Carville: Remembering Leprosy in America
Mysterious and misunderstood, distorted by biblical imagery of disfigurement and uncleanness, Hansen's disease or leprosy has all but disappeared from America's consciousness. In Carville, Louisiana, the closed doors of the nation's last center for the treatment of leprosy open to reveal stories of sadness, separation, and even strength in the face of what was once a life-wrenching diagnosis. Drawn from interviews with living patients and extensive research in the leprosarium's archives, Carville: Remembering Leprosy in America tells the stories of former patients at the National Hansen's Disease Center. For over a century, from 1894 until 1999, Carville was the site of the only in-patient hospital in the continental United States for the treatment of Hansen's disease, the preferred designation for leprosy. Patients-exiled there by law for treatment and for separation from the rest of society-reveal how they were able to cope with the devastating blow the diagnosis of leprosy dealt them. Leprosy was so frightening and so poorly understood that entire families would suffer and be shunned if one family member contracted the disease. When patients entered Carville, they typically left everything behind, including their legal names and their hopes for the future. Former patients at Carville give their views of the outside world and of the culture they forged within the treatment center, which included married and individual living quarters, a bar, and even a jail.

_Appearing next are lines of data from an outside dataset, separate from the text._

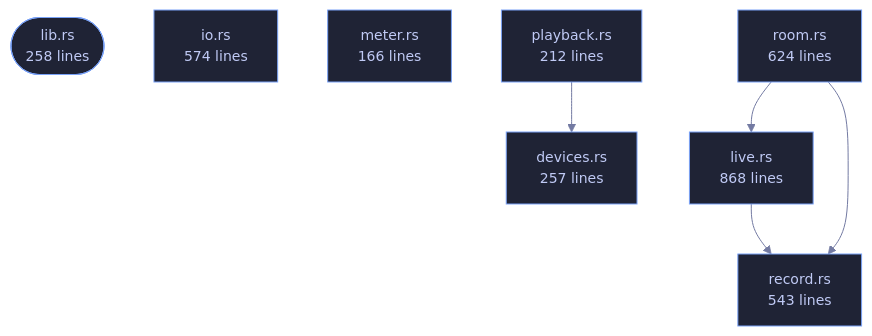
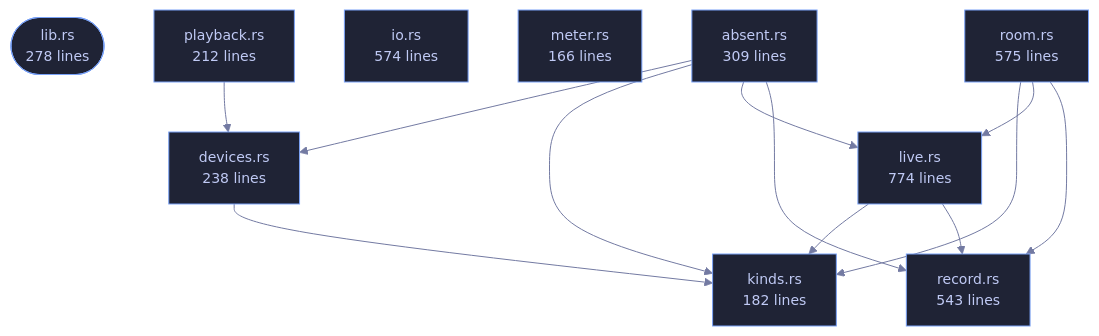
One commit to tilas01/veilvoice changed the diagram in crates/veilvoice-audio/README.md. Above: the diagram before and after it, drawn with Mermaid. The commit also changed other lines of this file and 62 other files, not shown here.

````diff
--- a/crates/veilvoice-audio/README.md
+++ b/crates/veilvoice-audio/README.md
@@ -80,24 +80,35 @@
 ```mermaid
 %%{init: {"theme":"base","themeVariables":{"background":"#1a1b26","primaryColor":"#1f2335","primaryTextColor":"#c0caf5","primaryBorderColor":"#7aa2f7","secondaryColor":"#16161e","tertiaryColor":"#16161e","lineColor":"#737aa2","textColor":"#c0caf5","mainBkg":"#1f2335","nodeBorder":"#7aa2f7","clusterBkg":"#16161e","clusterBorder":"#2f3549","fontFamily":"ui-monospace, SFMono-Regular, Consolas, monospace","fontSize":"14px"}}}%%
 flowchart TD
-    n_lib(["lib.rs<br/>258 lines"])
-    n_devices["devices.rs<br/>257 lines"]
+    n_lib(["lib.rs<br/>278 lines"])
+    n_absent["absent.rs<br/>309 lines"]
+    n_devices["devices.rs<br/>238 lines"]
     n_io["io.rs<br/>574 lines"]
-    n_live["live.rs<br/>868 lines"]
+    n_kinds["kinds.rs<br/>182 lines"]
+    n_live["live.rs<br/>774 lines"]
     n_meter["meter.rs<br/>166 lines"]
     n_playback["playback.rs<br/>212 lines"]
     n_record["record.rs<br/>543 lines"]
-    n_room["room.rs<br/>624 lines"]
+    n_room["room.rs<br/>575 lines"]
+    n_absent --> n_devices
+    n_absent --> n_kinds
+    n_absent --> n_live
+    n_absent --> n_record
+    n_devices --> n_kinds
+    n_live --> n_kinds
     n_live --> n_record
     n_playback --> n_devices
+    n_room --> n_kinds
     n_room --> n_live
     n_room --> n_record
     click n_lib href "https://github.com/tilas01/veilvoice/blob/main/crates/veilvoice-audio/src/lib.rs" "open the source"
+    click n_absent href "https://github.com/tilas01/veilvoice/blob/main/crates/veilvoice-audio/src/absent.rs" "open the source"
     click n_devices href "https://github.com/tilas01/veilvoice/blob/main/crates/veilvoice-audio/src/devices.rs" "open the source"
     click n_io href "https://github.com/tilas01/veilvoice/blob/main/crates/veilvoice-audio/src/io.rs" "open the source"
+    click n_kinds href "https://github.com/tilas01/veilvoice/blob/main/crates/veilvoice-audio/src/kinds.rs" "open the source"
     click n_live href "https://github.com/tilas01/veilvoice/blob/main/crates/veilvoice-audio/src/live.rs" "open the source"
     click n_meter href "https://github.com/tilas01/veilvoice/blob/main/crates/veilvoice-audio/src/meter.rs" "open the source"
     click n_playback href "https://github.com/tilas01/veilvoice/blob/main/crates/veilvoice-audio/src/playback.rs" "open the source"
     click n_record href "https://github.com/tilas01/veilvoice/blob/main/crates/veilvoice-audio/src/record.rs" "open the source"
     click n_room href "https://github.com/tilas01/veilvoice/blob/main/crates/veilvoice-audio/src/room.rs" "open the source"
 ```
````
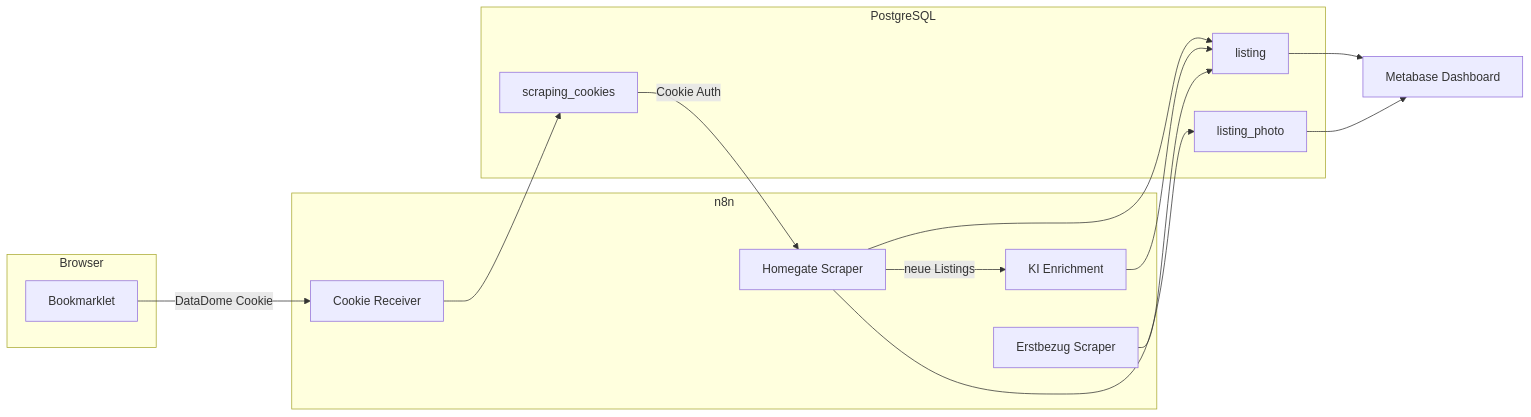
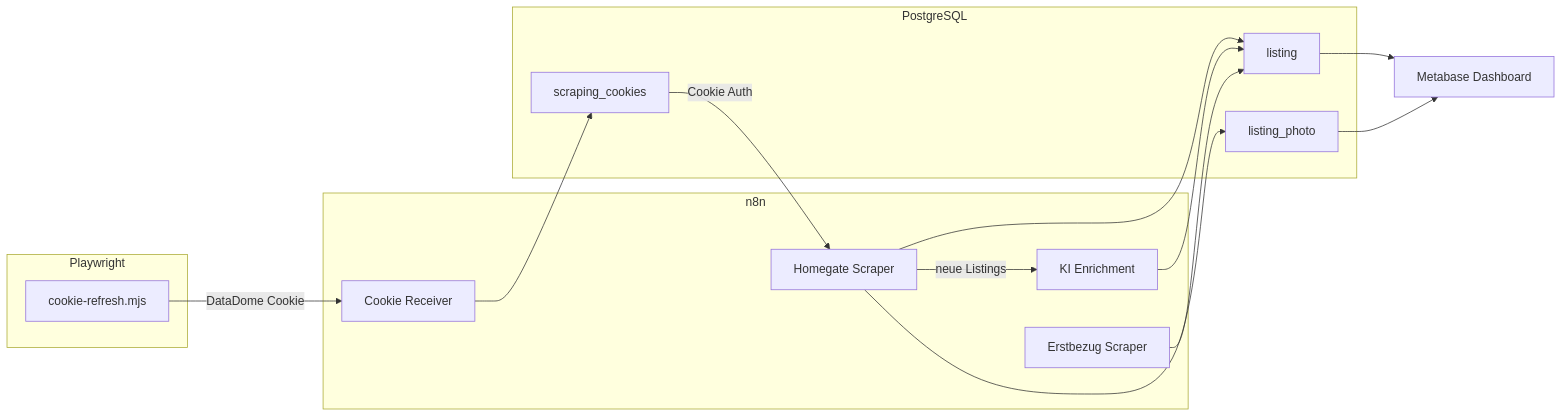
One commit to derever-labs/homelab-wiki changed the diagram in docs/services/productivity/immobilien-monitoring.md. Above: the diagram before and after it, drawn with Mermaid. The commit also changed other lines of this file, not shown here.

Commit message:
docs(immo-monitor): Playwright primär (Bookmarklet als Fallback)

````diff
--- a/docs/services/productivity/immobilien-monitoring.md
+++ b/docs/services/productivity/immobilien-monitoring.md
@@ -30,30 +30,30 @@
 ```mermaid
 flowchart LR
-    subgraph Browser
-        BM[Bookmarklet]
+    subgraph Playwright
+        CR[cookie-refresh.mjs]
     end
 
     subgraph n8n
         WH[Cookie Receiver]
         HG[Homegate Scraper]
         EB[Erstbezug Scraper]
         KI[KI Enrichment]
     end
 
     subgraph PostgreSQL
         SC[scraping_cookies]
         LS[listing]
         LP[listing_photo]
     end
 
     MB[Metabase Dashboard]
 
-    BM -->|DataDome Cookie| WH --> SC
+    CR -->|DataDome Cookie| WH --> SC
     SC -->|Cookie Auth| HG
     HG --> LS
     HG --> LP
     HG -->|neue Listings| KI --> LS
     EB --> LS
     LS --> MB
     LP --> MB
 ```
````
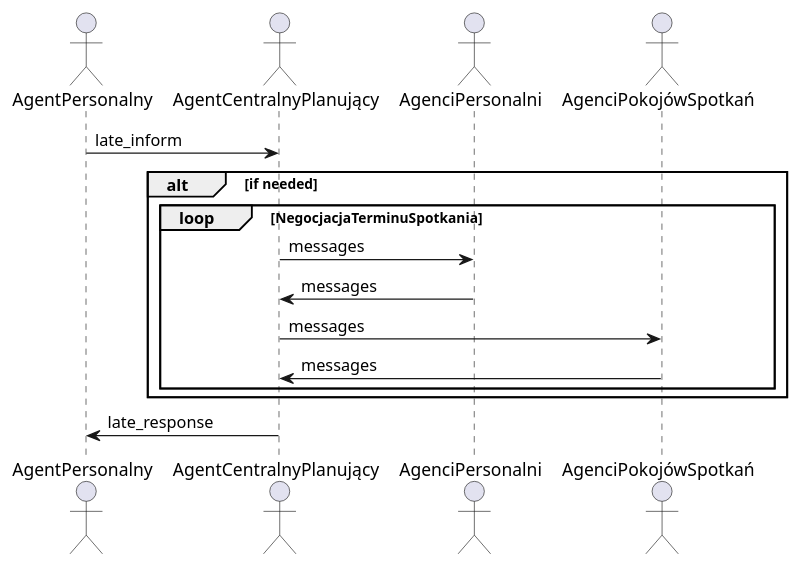
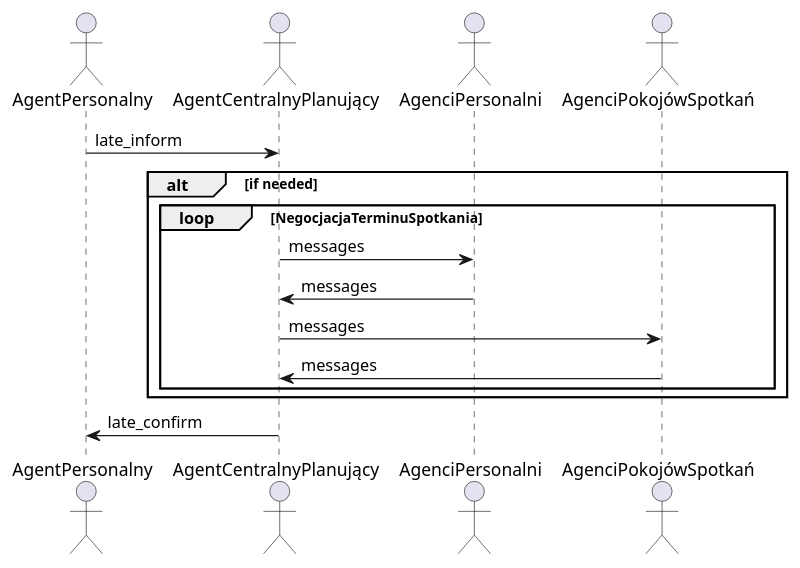
The diagram in project_description/diagrams_src/InformowanieOSpóźnieniu.puml (michalMilewski-8/SmartBuilding_Agent_MiNI_Project), drawn with PlantUML before and after one commit. The commit also changed 6 other files, not shown here.

```diff
--- a/project_description/diagrams_src/InformowanieOSpóźnieniu.puml
+++ b/project_description/diagrams_src/InformowanieOSpóźnieniu.puml
@@ -1,18 +1,18 @@
 @startuml
 actor AgentPersonalny
 actor AgentCentralnyPlanujący
 actor AgenciPersonalni
 actor AgenciPokojówSpotkań
 
 AgentPersonalny -> AgentCentralnyPlanujący : late_inform
 alt if needed
 	loop NegocjacjaTerminuSpotkania
 		AgentCentralnyPlanujący -> AgenciPersonalni : messages
 		AgenciPersonalni -> AgentCentralnyPlanujący : messages
 		AgentCentralnyPlanujący -> AgenciPokojówSpotkań : messages
 		AgenciPokojówSpotkań -> AgentCentralnyPlanujący : messages
 	end
 end
-AgentCentralnyPlanujący -> AgentPersonalny : late_response
+AgentCentralnyPlanujący -> AgentPersonalny : late_confirm
 
 @enduml
```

What people are saying - Write a review
We haven't found any reviews in the usual places.
The Unspeakable Trauma of Entering Carville
Personal Narratives of Absconding from Carville
Personal Narratives Tall Tales and the Reality of Leprosy
Mardi Gras at Carville
History and Memory in the Graveyard at Carville
Postmemory and the Carville Legacy
Other editions - View all
absconding stories armadillo Baton Rouge Betty Martin Billy buried carnival Carville Mardi Gras Carville patients Carville residents Carville’s Christopher Manes culture Daughters of Charity diagnosed with leprosy doctor doubloons Edmond Landry entered Carville Erving Goffman father fear fence float former Carville former patients Goffman Gras at Carville graveyard Gussow Hansen’s Disease Center Hansen’s Disease Program HD patients hole hospital humor Iberia Parish identity illness isolation James Carville Johnny Harmon Julia Elwood knew later left Carville leper Leprosarium leprosy patients letters lives Louis Boudreaux Louisiana Louisiana Leper Home Mardi Gras celebrations Mary Ruth masks memories metanarration metaphor Miracle at Carville Mississippi River mother National Hansen’s Disease National Leprosarium nine-banded armadillos one’s Orleans parade patients at Carville pecan Personal interview 1984 personal narratives postmemory quarantine real names society Stanley Stein stigma storyteller tall tale tell tion told Tracy point traditional trauma treatment typical
Page 5 - Leprosy in its heyday aroused a similarly disproportionate sense of horror. In the Middle Ages, the leper was a social text in which corruption was made visible; an exemplum, an emblem of decay. Nothing is more punitive than to give a disease a meaning—that meaning being invariably a moralistic one. Any important disease whose causality is murky, and for which treatment is ineffectual, tends to be awash with significance